The Institute of Energy Securities (IES) is forecasting a significant drop in oil revenue if oil price continues to remain low.
At the same time, it is anticipating that fuel prices at the pump will remain same or drop marginally.
In the 2020 Budget Statement, Ghana projected US$8.9 billion from oil revenue, about 13% of total revenue and grants.
According to the Executive Director of IES, Paa Kwasi Anamua Sakyi, the coronavirus which has hit the Chinese and global economy hard will impact negatively on oil prices and revenue.
“We understand what the coronavirus has done to us; there’ve been travelling restrictions, a lot of flights have been canceled, a lot of shops and production outlets in China, and around China have been closed. There have been less demand for oil, that is why we’ve seen a drop in oil price in the past three months.

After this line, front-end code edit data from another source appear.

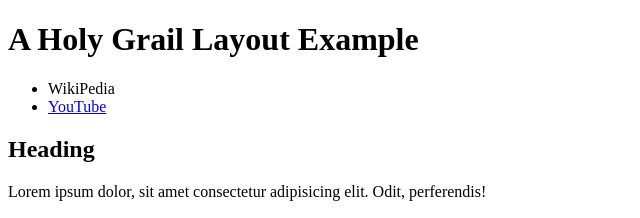
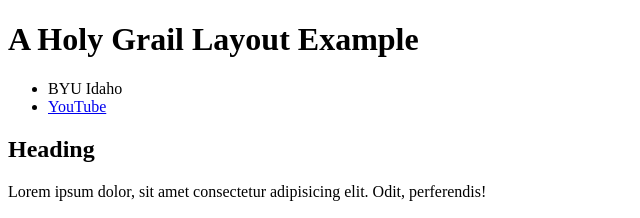
Before and after one commit to RoosvelthVazquez/wdd130, a plain HTML site: page week02/holygrail.html in a window 1280 px wide. Shown: the top 218 px of the page, 0-640 px from the left. Drawn offline with Linux system fonts and the light colour scheme.

Commit message:
holygrail has been edited

```diff
--- a/week02/holygrail.html
+++ b/week02/holygrail.html
@@ -15,7 +15,9 @@
 
     <nav>
         <ul>
-            <li href="www.wikipedia.com">WikiPedia</li>
+            <li
+                href="https://www.byui.edu/?utm_source=Google_YouTube&utm_medium=Web&utm_campaign=Enrollment&utm_content=117_1022&gad_source=1&gad_campaignid=22414157686&gbraid=0AAAAADNhAzKGV-NIzfDbGNdSX3NKtUINQ&gclid=CjwKCAjw24vBBhABEiwANFG7y3rHVa9jhr1qZq-S_ufffgvUeUm9eYjYRgzPCboX4Csh8gyGISZbwhoCOi8QAvD_BwE">
+                BYU Idaho</li>
             <li><a href="www.youtbe.com">YouTube</a></li>
         </ul>
     </nav>
```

“From the beginning of the year crude oil price was US$65 per barrel. By the close of trading last week, it was hovering around US$45, that means there have been more than 35% fall in the price”, Mr. Anamua Sakyi said.
Continuing, he said: “If we use today’s price of US$30, then the fall in international price of crude oil is more than 50% since the beginning of the year. We’ve seen the cedi appreciating by more than 5.6% from the beginning of the year, yet the local pump price has not gone down by more than 5% from the beginning of the year, that’s woefully inadequate; one will have expected that these two key variables – the international price of crude oil and also the local currency appreciation against the US dollar – will have given consumers some form of relieve. We thought that when prices go down it goes to support positively the disposable income of Ghanaians; however, we don’t see fuel prices going down substantially, the OMCs are also complaining of the price margins.

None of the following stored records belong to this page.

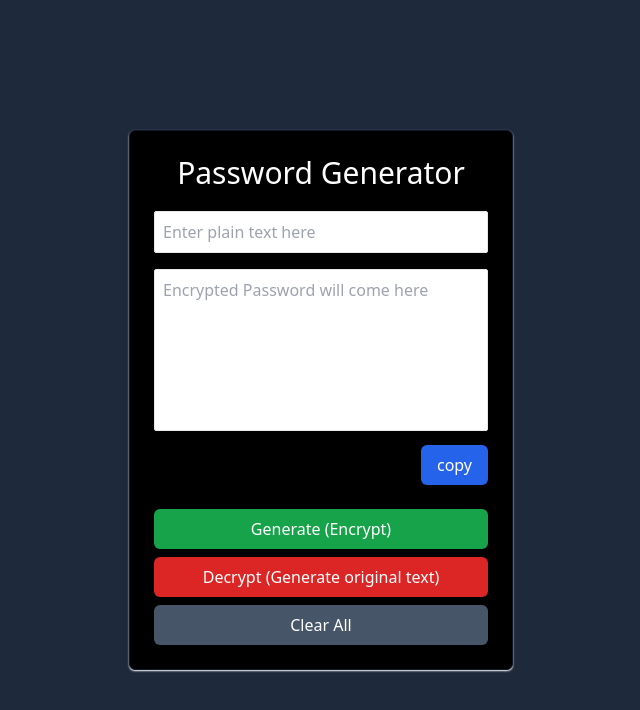
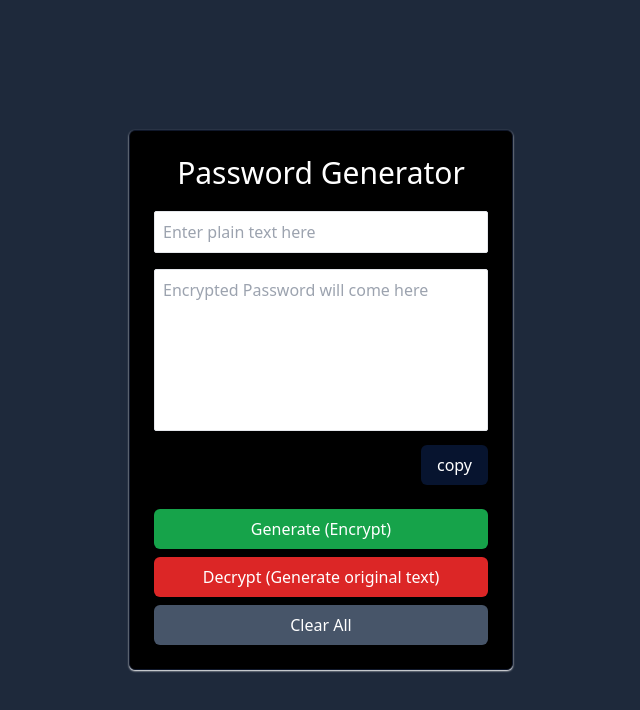
Before and after one commit to GeekyNaved/securepass-chromeExtension, a React (Vite) app: page / in a window 1280 px wide. Shown: the top 710 px of the page, without its empty margins (319-959 px from the left). Built offline with nearby package versions, Linux system fonts and the light colour scheme.

Commit message:
Disable copy button when encrypted txt field is empty

```diff
--- a/src/App.tsx
+++ b/src/App.tsx
@@ -97,7 +97,7 @@ export default function App() {
             <textarea rows={6} value={encryptedTxt} className="p-2 w-full border rounded-sm resize-none"
               placeholder="Encrypted Password will come here" onChange={handleEncryptedTxtChange} />
             <div className="flex justify-end">
-              <button className="text-white bg-blue-600 hover:bg-opacity-50 mt-2 text-md px-4 py-2 border-none rounded-md" onClick={copy}>copy</button>
+              <button className="text-white bg-blue-600 hover:bg-opacity-50 mt-2 text-md px-4 py-2 border-none rounded-md disabled:bg-opacity-20" onClick={copy} disabled={encryptedTxt?.length == 0 ? true : false}>copy</button>
             </div>
           </div>
           <div className="mt-4">
```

“We are losing out on two fronts; one is the fall in projected revenue and also the possibility of much lower fuel price at the pumps.”
Mr. Anamua Sakyi explained further to Accra-based Citi FM that the decline in oil revenue will affect funding for the free senior high school education policy and other key sectors of the Ghanaian economy.
Outlining further, he said “I do not see fuel price falling at the pump anytime soon; in the worst case scenario it is going to stay the same or we will see a marginal reduction but not a substantial one to match with the international fall in price in both crude and fuel prices.”
He concluded by saying that if the price of crude oil remains the same, this could lead to job losses on the global scale as companies could go bankrupt and economies of oil exporting countries will crumble.